*** Opening SUPPLIED RECORDS ***
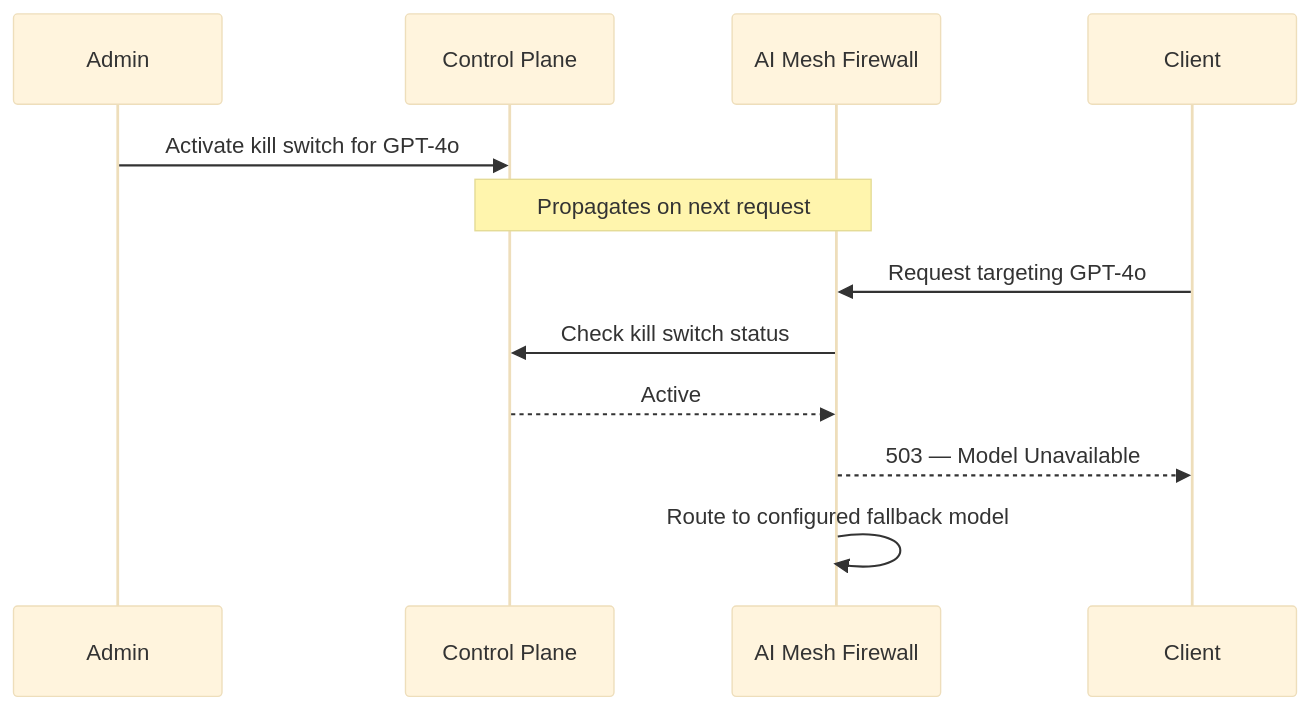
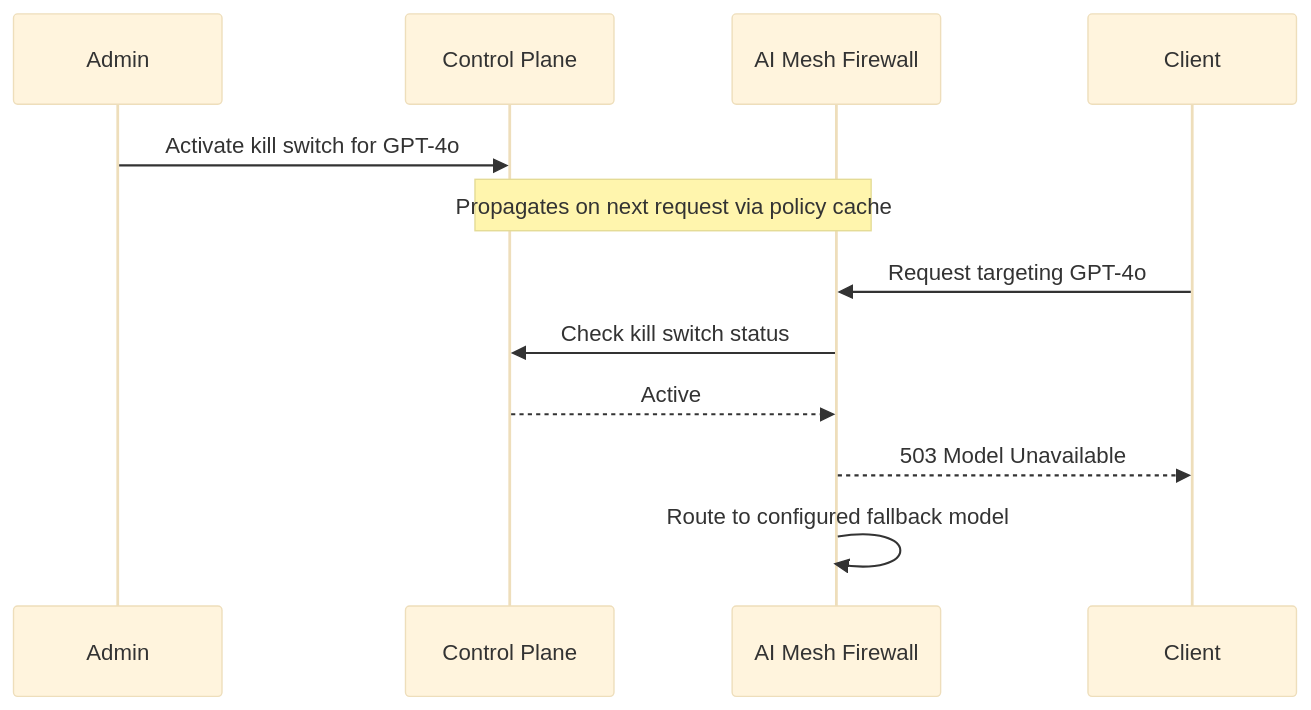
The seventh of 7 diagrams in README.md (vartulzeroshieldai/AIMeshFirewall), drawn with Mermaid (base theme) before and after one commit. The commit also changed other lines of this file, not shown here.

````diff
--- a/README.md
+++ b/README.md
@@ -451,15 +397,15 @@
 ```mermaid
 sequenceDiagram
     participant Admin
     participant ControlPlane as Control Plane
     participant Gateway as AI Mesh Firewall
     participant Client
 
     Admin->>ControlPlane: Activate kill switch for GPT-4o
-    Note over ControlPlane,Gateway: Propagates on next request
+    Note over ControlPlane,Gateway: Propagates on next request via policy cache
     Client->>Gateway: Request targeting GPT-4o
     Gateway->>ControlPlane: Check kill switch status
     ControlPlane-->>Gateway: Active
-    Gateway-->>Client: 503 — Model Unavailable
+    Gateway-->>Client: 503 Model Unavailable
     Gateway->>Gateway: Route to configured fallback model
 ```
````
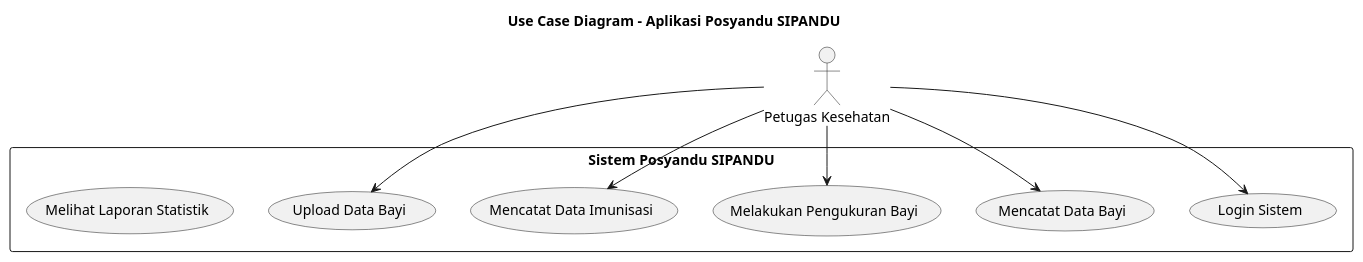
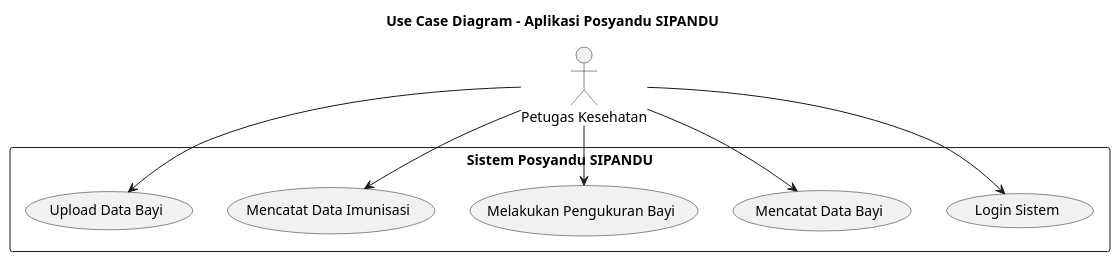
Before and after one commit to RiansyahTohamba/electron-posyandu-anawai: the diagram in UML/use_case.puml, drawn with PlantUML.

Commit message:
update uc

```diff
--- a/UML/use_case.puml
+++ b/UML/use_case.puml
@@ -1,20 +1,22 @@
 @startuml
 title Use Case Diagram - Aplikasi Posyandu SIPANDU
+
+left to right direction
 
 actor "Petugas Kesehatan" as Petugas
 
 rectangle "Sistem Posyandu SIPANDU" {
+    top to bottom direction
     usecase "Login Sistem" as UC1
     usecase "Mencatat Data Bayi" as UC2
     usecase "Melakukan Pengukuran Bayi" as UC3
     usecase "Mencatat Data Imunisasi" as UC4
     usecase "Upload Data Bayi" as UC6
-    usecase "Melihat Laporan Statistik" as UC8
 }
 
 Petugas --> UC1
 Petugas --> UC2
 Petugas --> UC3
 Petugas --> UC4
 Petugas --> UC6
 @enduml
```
*** Closing SUPPLIED RECORDS ***
(YOUR GOAL) Write out every entry again word for word, without any of the pictures.

(OUTPUT FOR THIS EXERCISE)
The seventh of 7 diagrams in README.md (vartulzeroshieldai/AIMeshFirewall), drawn with Mermaid (base theme) before and after one commit. The commit also changed other lines of this file, not shown here.

````diff
--- a/README.md
+++ b/README.md
@@ -451,15 +397,15 @@
 ```mermaid
 sequenceDiagram
     participant Admin
     participant ControlPlane as Control Plane
     participant Gateway as AI Mesh Firewall
     participant Client
 
     Admin->>ControlPlane: Activate kill switch for GPT-4o
-    Note over ControlPlane,Gateway: Propagates on next request
+    Note over ControlPlane,Gateway: Propagates on next request via policy cache
     Client->>Gateway: Request targeting GPT-4o
     Gateway->>ControlPlane: Check kill switch status
     ControlPlane-->>Gateway: Active
-    Gateway-->>Client: 503 — Model Unavailable
+    Gateway-->>Client: 503 Model Unavailable
     Gateway->>Gateway: Route to configured fallback model
 ```
````
Before and after one commit to RiansyahTohamba/electron-posyandu-anawai: the diagram in UML/use_case.puml, drawn with PlantUML.

Commit message:
update uc

```diff
--- a/UML/use_case.puml
+++ b/UML/use_case.puml
@@ -1,20 +1,22 @@
 @startuml
 title Use Case Diagram - Aplikasi Posyandu SIPANDU
+
+left to right direction
 
 actor "Petugas Kesehatan" as Petugas
 
 rectangle "Sistem Posyandu SIPANDU" {
+    top to bottom direction
     usecase "Login Sistem" as UC1
     usecase "Mencatat Data Bayi" as UC2
     usecase "Melakukan Pengukuran Bayi" as UC3
     usecase "Mencatat Data Imunisasi" as UC4
     usecase "Upload Data Bayi" as UC6
-    usecase "Melihat Laporan Statistik" as UC8
 }
 
 Petugas --> UC1
 Petugas --> UC2
 Petugas --> UC3
 Petugas --> UC4
 Petugas --> UC6
 @enduml
```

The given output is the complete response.